All six times I have seen her become my favorite show at the time. She is my favorite artist and is a tremendous inspiration to me. This show in particular had a great story to go with it. The band was so in love with the venue that they decided to do an impromptu acoustic set, disregard their set list, and take requests from the audience. I had a song in mind but was trying to find the courage to shout it out for much of the show. Finally, at a quiet point in between songs I decided that it was time. I shouted out “Follow,” which is one of my favorite songs. Inexplicably, the complete stranger sitting next to me (out of the 300 people in the venue) also chose this very moment to shout out the same song title!

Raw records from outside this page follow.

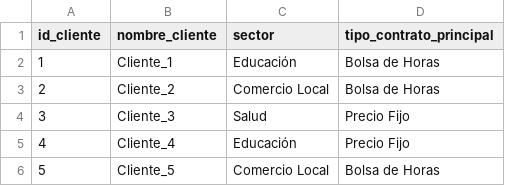
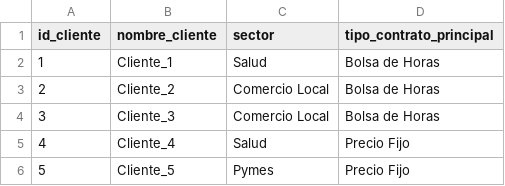
Before and after one commit to Kory24/BI-Final, a CSV file: Dim_Cliente.csv, drawn as a sheet.

```diff
--- a/Dim_Cliente.csv
+++ b/Dim_Cliente.csv
@@ -1,6 +1,6 @@
 id_cliente,nombre_cliente,sector,tipo_contrato_principal
-1,Cliente_1,Educación,Bolsa de Horas
+1,Cliente_1,Salud,Bolsa de Horas
 2,Cliente_2,Comercio Local,Bolsa de Horas
-3,Cliente_3,Salud,Precio Fijo
-4,Cliente_4,Educación,Precio Fijo
-5,Cliente_5,Comercio Local,Bolsa de Horas
+3,Cliente_3,Comercio Local,Bolsa de Horas
+4,Cliente_4,Salud,Precio Fijo
+5,Cliente_5,Pymes,Precio Fijo
```
Also changed, not shown: Dim_Empleado.csv, Dim_Proyecto.csv, 3 other files.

Brandi stopped in her tracks and turned to look at us. She made a joke about how we didn’t have the courage to shout it out, so we decided to team up. I responded and said “that wasn’t planned – we don’t even know each other!” She gasped, grabbed her chest, and took a step back, and said she was really freaked out. Unfortunately she didn’t have time to play “Follow,” but later that night I met her, and she remembered me as “The Follow girl,” and promised to play the song the next time I was at a show.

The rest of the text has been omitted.